EXERCISE BRIEF: All lines in the records below that hold "from" are to be shown.

RECORDS PROVIDED:
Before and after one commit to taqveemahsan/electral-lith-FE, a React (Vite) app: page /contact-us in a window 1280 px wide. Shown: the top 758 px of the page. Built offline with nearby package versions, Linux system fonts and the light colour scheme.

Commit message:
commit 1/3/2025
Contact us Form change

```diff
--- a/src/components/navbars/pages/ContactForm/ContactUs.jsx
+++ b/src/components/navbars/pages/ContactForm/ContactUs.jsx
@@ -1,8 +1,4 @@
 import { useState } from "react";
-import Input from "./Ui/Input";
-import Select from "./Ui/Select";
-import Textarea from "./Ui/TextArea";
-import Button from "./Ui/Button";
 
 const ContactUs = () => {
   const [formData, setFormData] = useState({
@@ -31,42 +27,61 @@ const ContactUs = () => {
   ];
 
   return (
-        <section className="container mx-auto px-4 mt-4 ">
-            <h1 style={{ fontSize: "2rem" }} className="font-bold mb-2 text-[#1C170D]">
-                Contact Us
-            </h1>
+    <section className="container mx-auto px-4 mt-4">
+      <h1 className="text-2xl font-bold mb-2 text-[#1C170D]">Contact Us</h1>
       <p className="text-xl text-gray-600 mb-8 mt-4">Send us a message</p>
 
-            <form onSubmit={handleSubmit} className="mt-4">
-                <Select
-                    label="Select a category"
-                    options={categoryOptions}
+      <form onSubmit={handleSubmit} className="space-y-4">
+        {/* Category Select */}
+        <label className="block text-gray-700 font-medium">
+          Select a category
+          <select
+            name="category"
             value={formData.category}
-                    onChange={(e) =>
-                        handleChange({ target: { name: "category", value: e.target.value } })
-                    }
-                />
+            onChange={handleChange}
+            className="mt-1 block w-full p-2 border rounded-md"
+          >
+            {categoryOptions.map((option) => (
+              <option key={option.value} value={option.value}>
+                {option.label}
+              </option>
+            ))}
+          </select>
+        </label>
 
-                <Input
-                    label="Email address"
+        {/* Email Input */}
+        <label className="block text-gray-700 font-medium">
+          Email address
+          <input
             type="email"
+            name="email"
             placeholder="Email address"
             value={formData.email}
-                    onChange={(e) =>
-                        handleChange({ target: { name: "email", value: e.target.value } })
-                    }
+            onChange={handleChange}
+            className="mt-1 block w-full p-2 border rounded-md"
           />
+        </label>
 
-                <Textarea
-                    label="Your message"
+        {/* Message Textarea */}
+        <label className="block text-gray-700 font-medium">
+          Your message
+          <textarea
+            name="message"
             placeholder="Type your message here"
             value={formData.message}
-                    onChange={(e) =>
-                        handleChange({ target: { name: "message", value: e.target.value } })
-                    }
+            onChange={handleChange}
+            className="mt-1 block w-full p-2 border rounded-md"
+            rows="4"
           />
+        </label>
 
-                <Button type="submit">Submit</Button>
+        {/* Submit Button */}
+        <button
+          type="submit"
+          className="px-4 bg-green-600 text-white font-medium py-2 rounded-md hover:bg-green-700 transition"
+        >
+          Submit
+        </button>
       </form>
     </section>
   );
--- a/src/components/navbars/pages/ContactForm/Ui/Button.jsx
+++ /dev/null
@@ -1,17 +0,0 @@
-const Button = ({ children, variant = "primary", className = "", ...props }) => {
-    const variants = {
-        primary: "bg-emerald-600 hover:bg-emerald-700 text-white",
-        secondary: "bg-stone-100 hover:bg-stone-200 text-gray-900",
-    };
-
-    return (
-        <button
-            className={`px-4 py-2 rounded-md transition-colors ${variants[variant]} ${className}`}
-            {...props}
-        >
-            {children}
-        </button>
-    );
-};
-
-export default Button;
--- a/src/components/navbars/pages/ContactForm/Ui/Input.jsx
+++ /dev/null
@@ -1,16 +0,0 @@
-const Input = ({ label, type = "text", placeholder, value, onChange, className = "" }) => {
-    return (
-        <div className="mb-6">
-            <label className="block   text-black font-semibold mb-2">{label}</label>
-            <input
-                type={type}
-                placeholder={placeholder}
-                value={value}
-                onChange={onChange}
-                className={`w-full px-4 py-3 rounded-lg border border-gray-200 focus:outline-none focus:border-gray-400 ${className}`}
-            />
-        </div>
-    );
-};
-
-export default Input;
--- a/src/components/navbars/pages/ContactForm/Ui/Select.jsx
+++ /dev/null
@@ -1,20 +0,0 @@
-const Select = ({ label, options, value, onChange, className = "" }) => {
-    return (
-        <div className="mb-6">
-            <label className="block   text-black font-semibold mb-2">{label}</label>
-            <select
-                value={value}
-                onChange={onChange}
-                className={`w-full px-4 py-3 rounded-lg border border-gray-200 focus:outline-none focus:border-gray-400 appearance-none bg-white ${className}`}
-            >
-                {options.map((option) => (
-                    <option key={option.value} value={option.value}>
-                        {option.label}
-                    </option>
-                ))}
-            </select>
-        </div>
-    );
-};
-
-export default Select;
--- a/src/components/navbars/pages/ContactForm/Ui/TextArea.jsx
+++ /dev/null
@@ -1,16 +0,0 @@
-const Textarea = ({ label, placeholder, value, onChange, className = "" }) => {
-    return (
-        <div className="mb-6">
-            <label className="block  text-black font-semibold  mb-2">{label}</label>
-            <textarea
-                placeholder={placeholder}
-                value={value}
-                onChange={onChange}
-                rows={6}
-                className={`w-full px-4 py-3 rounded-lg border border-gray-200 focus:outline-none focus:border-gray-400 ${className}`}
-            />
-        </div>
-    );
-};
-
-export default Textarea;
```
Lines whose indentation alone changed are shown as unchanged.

OUTPUT OF THE EXERCISE:
 import { useState } from "react";
-import Input from "./Ui/Input";
-import Select from "./Ui/Select";
-import Textarea from "./Ui/TextArea";
-import Button from "./Ui/Button";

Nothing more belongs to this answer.